Each record must appear in the answer exactly as given.
▽
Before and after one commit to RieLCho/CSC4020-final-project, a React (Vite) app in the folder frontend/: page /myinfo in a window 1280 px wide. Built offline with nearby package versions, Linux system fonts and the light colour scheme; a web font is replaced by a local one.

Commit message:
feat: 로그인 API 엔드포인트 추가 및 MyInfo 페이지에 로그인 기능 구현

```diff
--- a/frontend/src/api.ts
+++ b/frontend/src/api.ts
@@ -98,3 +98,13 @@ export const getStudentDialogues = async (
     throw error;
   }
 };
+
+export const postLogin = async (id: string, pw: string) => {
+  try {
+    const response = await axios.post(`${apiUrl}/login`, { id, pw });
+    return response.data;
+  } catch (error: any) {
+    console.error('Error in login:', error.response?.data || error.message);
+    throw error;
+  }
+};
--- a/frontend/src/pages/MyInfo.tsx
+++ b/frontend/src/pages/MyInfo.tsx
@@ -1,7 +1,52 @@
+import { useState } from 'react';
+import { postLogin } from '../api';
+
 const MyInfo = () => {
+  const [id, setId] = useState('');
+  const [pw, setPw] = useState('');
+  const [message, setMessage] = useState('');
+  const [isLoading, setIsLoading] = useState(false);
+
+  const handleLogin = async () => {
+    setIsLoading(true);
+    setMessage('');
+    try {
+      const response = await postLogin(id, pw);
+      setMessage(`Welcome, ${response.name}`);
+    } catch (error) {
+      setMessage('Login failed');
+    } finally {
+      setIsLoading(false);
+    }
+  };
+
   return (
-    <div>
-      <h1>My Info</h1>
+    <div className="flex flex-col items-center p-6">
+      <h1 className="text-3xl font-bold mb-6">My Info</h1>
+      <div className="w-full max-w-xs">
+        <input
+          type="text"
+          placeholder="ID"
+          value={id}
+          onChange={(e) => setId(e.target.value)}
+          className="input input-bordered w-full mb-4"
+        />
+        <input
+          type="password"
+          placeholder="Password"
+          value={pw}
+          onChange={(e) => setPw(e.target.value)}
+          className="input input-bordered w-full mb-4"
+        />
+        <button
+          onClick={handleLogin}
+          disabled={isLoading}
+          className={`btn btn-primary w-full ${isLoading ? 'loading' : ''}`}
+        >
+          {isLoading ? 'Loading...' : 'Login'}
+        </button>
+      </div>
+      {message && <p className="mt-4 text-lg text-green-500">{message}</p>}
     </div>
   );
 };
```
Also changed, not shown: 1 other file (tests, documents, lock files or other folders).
△
#### Written answer
Before and after one commit to RieLCho/CSC4020-final-project, a React (Vite) app in the folder frontend/: page /myinfo in a window 1280 px wide. Built offline with nearby package versions, Linux system fonts and the light colour scheme; a web font is replaced by a local one.

Commit message:
feat: 로그인 API 엔드포인트 추가 및 MyInfo 페이지에 로그인 기능 구현

```diff
--- a/frontend/src/api.ts
+++ b/frontend/src/api.ts
@@ -98,3 +98,13 @@ export const getStudentDialogues = async (
     throw error;
   }
 };
+
+export const postLogin = async (id: string, pw: string) => {
+  try {
+    const response = await axios.post(`${apiUrl}/login`, { id, pw });
+    return response.data;
+  } catch (error: any) {
+    console.error('Error in login:', error.response?.data || error.message);
+    throw error;
+  }
+};
--- a/frontend/src/pages/MyInfo.tsx
+++ b/frontend/src/pages/MyInfo.tsx
@@ -1,7 +1,52 @@
+import { useState } from 'react';
+import { postLogin } from '../api';
+
 const MyInfo = () => {
+  const [id, setId] = useState('');
+  const [pw, setPw] = useState('');
+  const [message, setMessage] = useState('');
+  const [isLoading, setIsLoading] = useState(false);
+
+  const handleLogin = async () => {
+    setIsLoading(true);
+    setMessage('');
+    try {
+      const response = await postLogin(id, pw);
+      setMessage(`Welcome, ${response.name}`);
+    } catch (error) {
+      setMessage('Login failed');
+    } finally {
+      setIsLoading(false);
+    }
+  };
+
   return (
-    <div>
-      <h1>My Info</h1>
+    <div className="flex flex-col items-center p-6">
+      <h1 className="text-3xl font-bold mb-6">My Info</h1>
+      <div className="w-full max-w-xs">
+        <input
+          type="text"
+          placeholder="ID"
+          value={id}
+          onChange={(e) => setId(e.target.value)}
+          className="input input-bordered w-full mb-4"
+        />
+        <input
+          type="password"
+          placeholder="Password"
+          value={pw}
+          onChange={(e) => setPw(e.target.value)}
+          className="input input-bordered w-full mb-4"
+        />
+        <button
+          onClick={handleLogin}
+          disabled={isLoading}
+          className={`btn btn-primary w-full ${isLoading ? 'loading' : ''}`}
+        >
+          {isLoading ? 'Loading...' : 'Login'}
+        </button>
+      </div>
+      {message && <p className="mt-4 text-lg text-green-500">{message}</p>}
     </div>
   );
 };
```
Also changed, not shown: 1 other file (tests, documents, lock files or other folders).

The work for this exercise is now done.